Nick Pullen analyses the Grand National stats
In 2012 I was on Sunnyhillboy at prices as big as 25s. He got touched off into second by Neptune Collonges right on the line. It was tough to take but the each-way part of my bets offered more than sufficient consolation.
The 2013 renewal delivered one of my best-ever betting moments when Auroras Encore went in for me and my subscribers having been advised the evening before racing at 80s.
Last year we hit the winner again when Pineau De Re went in at 25s.
Of course I’d like to put these picks down to inspired deduction on my part. And there was a little subjectivity involved – there always is.But the bottom line is that the stats I use to split the Grand National field pretty much led me by the nose to the horses I backed. Notwithstanding the big prices, all these horses met a large proportion of the criterion that historic renewals of the race say is necessary to win. From that point forward it is simply a case of having sufficient faith in the stats to back them.

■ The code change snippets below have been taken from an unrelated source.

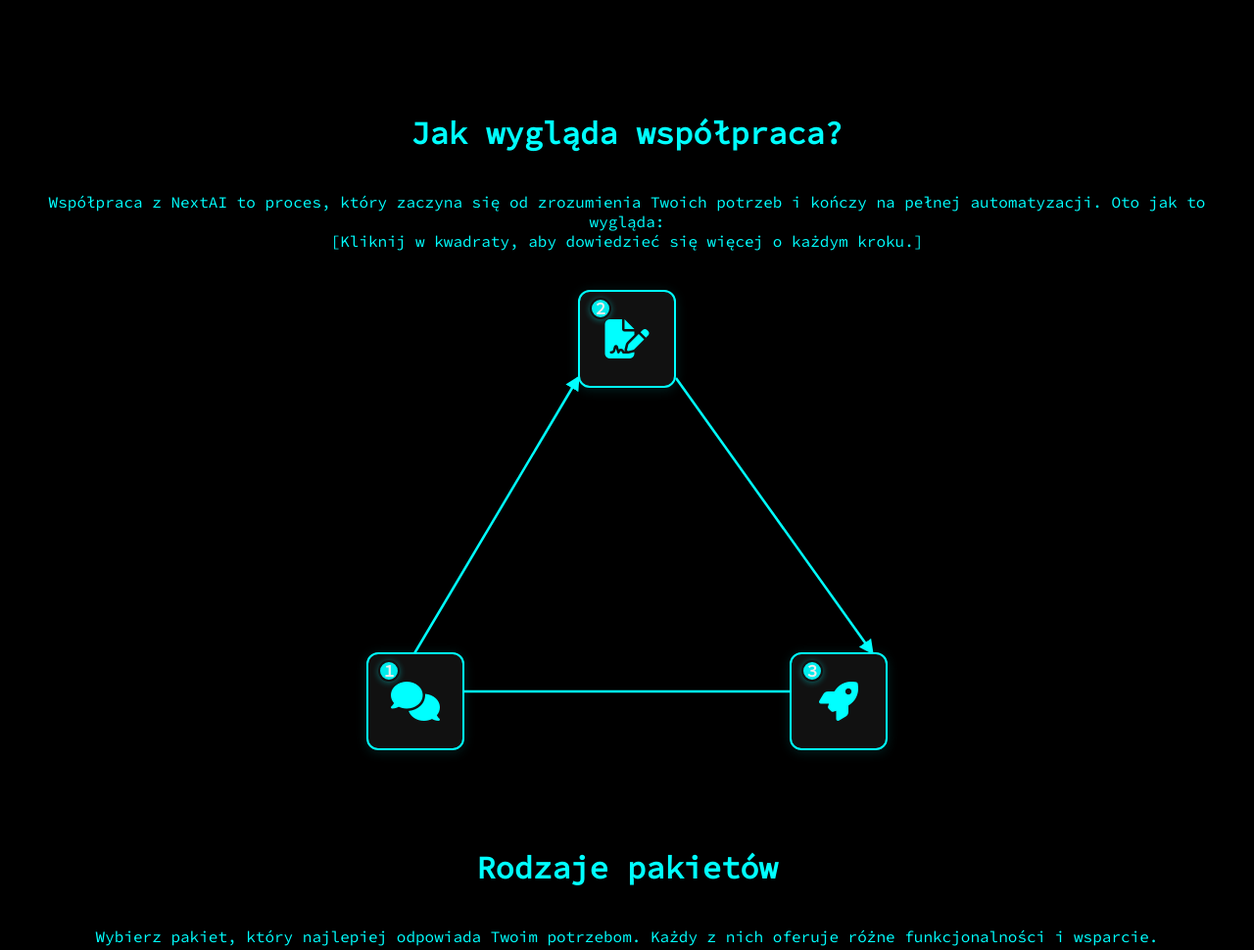
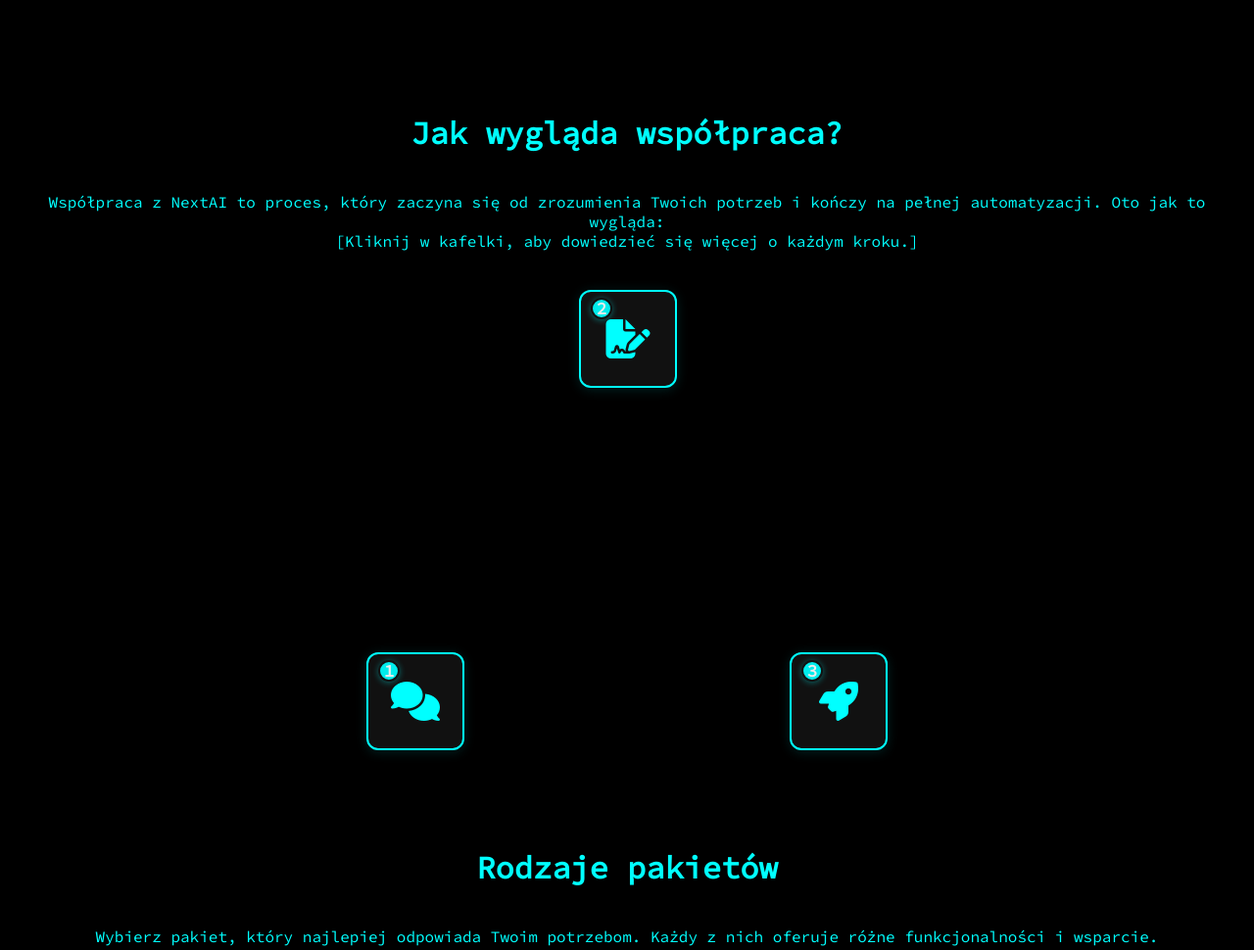
Before and after one commit to MatysiakQ/NextAI, a PHP site: page /main/index.html in a window 1280 px wide. Shown: the part 2151-3121 px from the top of the page at 98% size. Run offline with PHP 8.4, Linux system fonts and the light colour scheme.

Commit message:
i hte it

```diff
--- a/main/index.html
+++ b/main/index.html
@@ -162,30 +162,23 @@
     <h2 class="section-title glitch" data-text="Jak wygląda współpraca?">Jak wygląda współpraca?</h2>
     <p class="cooperation-description">Współpraca z NextAI to proces, który zaczyna się od zrozumienia Twoich potrzeb i
       kończy na pełnej automatyzacji. Oto jak to wygląda:</p>
-    <p class="triangle-box-info">[Kliknij w kwadraty, aby dowiedzieć się więcej o każdym kroku.]</p>
+    <p class="triangle-box-info">[Kliknij w kafelki, aby dowiedzieć się więcej o każdym kroku.]</p>
     <div class="cooperation-container triangle-layout">
-      <div class="triangle-box box-1">
+      <!-- Góra (Umowa) -->
+      <div class="triangle-box box-1" id="triangle-umowa">
         <span class="triangle-step-label">2</span>
         <i class="fa-solid fa-file-signature" title="Umowa"></i>
       </div>
-      <div class="triangle-box box-2">
+      <!-- Lewy dół (Konsultacja) -->
+      <div class="triangle-box box-2" id="triangle-konsultacja">
         <span class="triangle-step-label">1</span>
         <i class="fa-solid fa-comments" title="Konsultacja"></i>
       </div>
-      <div class="triangle-box box-3">
+      <!-- Prawy dół (Wdrożenie) -->
+      <div class="triangle-box box-3" id="triangle-wdrozenie">
         <span class="triangle-step-label">3</span>
         <i class="fa-solid fa-rocket" title="Wdrożenie"></i>
       </div>
-      <svg class="triangle-arrows" viewBox="0 0 700 550">
-        <defs>
-          <marker id="arrow" viewBox="0 0 10 10" refX="8" refY="5" markerWidth="6" markerHeight="6" orient="auto">
-            <path d="M0,0 L10,5 L0,10 Z" fill="var(--accent-default)" />
-          </marker>
-        </defs>
-        <line class="arrow-1" x1="110" y1="450" x2="300" y2="130" marker-end="url(#arrow)" />
-        <line class="arrow-2" x1="400" y1="130" x2="600" y2="410" marker-end="url(#arrow)" />
-        <line class="arrow-3" x1="550" y1="450" x2="160" y2="450" marker-end="url(#arrow)" />
-      </svg>
     </div>
     <!-- MODALE DO KWADRATÓW WSPÓŁPRACY -->
     <div id="modal-1" class="modal hidden">
--- a/main/style.css
+++ b/main/style.css
@@ -522,8 +522,8 @@ section {
 /* Góra */
 .box-1 {
   top: 40px;
-  left: 50%;
-  transform: translateX(-50%);
+  left: 43%;
+  transform: none;
 }
 
 /* Dół lewy */
@@ -538,86 +538,6 @@ section {
   bottom: 40px;
   right: 12%;
   transform: none;
-}
-
-.triangle-arrows {
-  position: absolute;
-  top: 0; left: 0;
-  width: 700px;
-  height: 550px;
-  pointer-events: none;
-  z-index: 1;
-}
-.triangle-arrows line {
-  stroke: var(--accent-default);
-  stroke-width: 2.5;
-  marker-end: url(#arrow) !important; /* wymuś marker na każdej linii */
-}
-
-/* IDEALNE POZYCJE STRZAŁEK DLA DESKTOPA */
-@media (min-width: 901px) {
-  /* 1: Konsultacja (box-2) -> Umowa (box-1) */
-  .triangle-arrows line.arrow-1 {
-    x1: 134px; y1: 460px;    /* prawa krawędź box-2 */
-    x2: 350px; y2: 90px;     /* lewa krawędź box-1 */
-    marker-end: url(#arrow) !important;
-  }
-  /* 2: Umowa (box-1) -> Wdrożenie (box-3) */
-  .triangle-arrows line.arrow-2 {
-    x1: 450px; y1: 90px;     /* prawa krawędź box-1 */
-    x2: 566px; y2: 460px;    /* lewa krawędź box-3 */
-    marker-end: url(#arrow) !important;
-  }
-  /* 3: Wdrożenie (box-3) -> Konsultacja (box-2) */
-  .triangle-arrows line.arrow-3 {
-    x1: 616px; y1: 460px;    /* prawa krawędź box-3 */
-    x2: 84px; y2: 460px;     /* lewa krawędź box-2 */
-    marker-end: url(#arrow) !important;
-  }
-}
-
-/* Mobile/tablet - proporcjonalnie */
-@media (max-width: 900px) {
-  .triangle-layout, .triangle-arrows {
-    width: 98vw;
-    max-width: 98vw;
-    height: 350px;
-  }
-  /* ...existing code... */
-  /* Strzałki na mobile: wyliczane względem szerokości ekranu */
-  .triangle-arrows line.arrow-1 {
-    x1: calc(10vw + 100px); y1: 340px;   /* prawa krawędź box-2 */
-    x2: 50vw; y2: 60px;                  /* lewa krawędź box-1 */
-  }
-  .triangle-arrows line.arrow-2 {
-    x1: calc(50vw + 50px); y1: 60px;     /* prawa krawędź box-1 */
-    x2: calc(90vw); y2: 340px;           /* lewa krawędź box-3 */
-  }
-  .triangle-arrows line.arrow-3 {
-    x1: calc(90vw + 100px); y1: 340px;   /* prawa krawędź box-3 */
-    x2: 10vw; y2: 340px;                 /* lewa krawędź box-2 */
-  }
-}
-@media (max-width: 600px) {
-  .triangle-layout, .triangle-arrows {
-    width: 98vw;
-    height: 220px;
-  }
-  .box-1 { top: 6px; left: 50%; transform: translateX(-50%);}
-  .box-2 { bottom: 6px; left: 10vw; transform: none;}
-  .box-3 { bottom: 6px; right: 10vw; transform: none;}
-  .triangle-arrows line.arrow-1 {
-    x1: 22vw; y1: 200px;
-    x2: 50vw; y2: 28px;
-  }
-  .triangle-arrows line.arrow-2 {
-    x1: 50vw; y1: 28px;
-    x2: 78vw; y2: 200px;
-  }
-  .triangle-arrows line.arrow-3 {
-    x1: 74vw; y1: 195px;
-    x2: 26vw; y2: 195px;
-  }
 }
 
 /* === TRIANGLE KAFELKI: OZNACZENIA KROKÓW === */
```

I don’t expect to find another strong Grand National bet at such a big price this year. But I do expect the winner and the horses that finish in the frame behind it to measure up equally well to the key stats.
If you’re looking for a route into this season’s Grand National field you can do a lot worse than apply the stats below (based on the last 12 renewals of the race) to all 40 runners set to go to post. The horses that meet the widest range of stats are the ones that should make your betting shortlist...
Your horse should be aged 9 or older – that’s the age range that does best here. All of the last 12 winners of the race were aged 9- to 11-years-old – a stat that strongly suggests that younger chasers haven’t got the stamina to get the job done in the Aintree showpiece. The last 132 horses aged 8 or younger to go to post have produced just 1 win and 10 placed finishes between them.
Your horse should have scored a Racing Post rating of 150+ over fences – 10 of the last 12 winners had hit that yardstick.Eight had produced their career-best rating in one of last two races. All of the last 12 winners had scored their best chasing Racing Post rating at 24f+.
Your horse should have chasing experience at 28f+ – 10 of the last 12 winners of the race had already shown they could operate at that kind of trip.What is more all of those 10 horses had registered a Racing Post rating within 8lbs of the career top when racing over fences at 28f+.
Your horse should have Grade race experience at 24f+ over fences – 10 of the last 12 winners ticked that particular box.
Look for Grade race experience that season – 6 of the last 7 winners had appeared in a Grade level chase at some point during the current season.
Your horse should have won a chase worth £30k+ to winning connections – just two of the last 12 winners had failed to win a chase of that value at some point in their careers.
Your horse should have won at least 3 chases – all of the last 12 winners had produced that number of wins. But you don’t want too much winning experience. Ten of the last 12 winners had won no more than 5 chases. None of the last 12 winners had won more than a third of chases contested. Eleven of the last 12 winners had won no more than once during the current season – 7 hadn’t won a single chase that term.
A hurdle run during the current season is not a bad sign – a hurdle run helps a trainer freshen his horse up and keep it ticking over without revealing its hand over fences. Nine of the last 12 winners ticked this particular box.
Your horse should have been on a racetrack at some point during the last 8 weeks – all of the last 12 winners conformed to that stat.
Show preference for an Irish-bred horse – they have won 9 of the last 12 renewals of the race.
Applying those stats won’t necessarily point you at a single horse – but it will split the field and give you a manageable shortlist of prime contenders on which you can focus more closely.
And if there’s a big-priced horse lurking on that list then don’t be afraid to back it each-way if conditions look set to suit. Don’t forget that bagging a big-priced winner is pretty much dependent on your willingness to back a horse at a big price...
Nick Pullen is the statistical analyst behind Winning Race Profiles – a subscription service that seeks to find winners via the stats. For details go to: www.winningraceprofiles.co.uk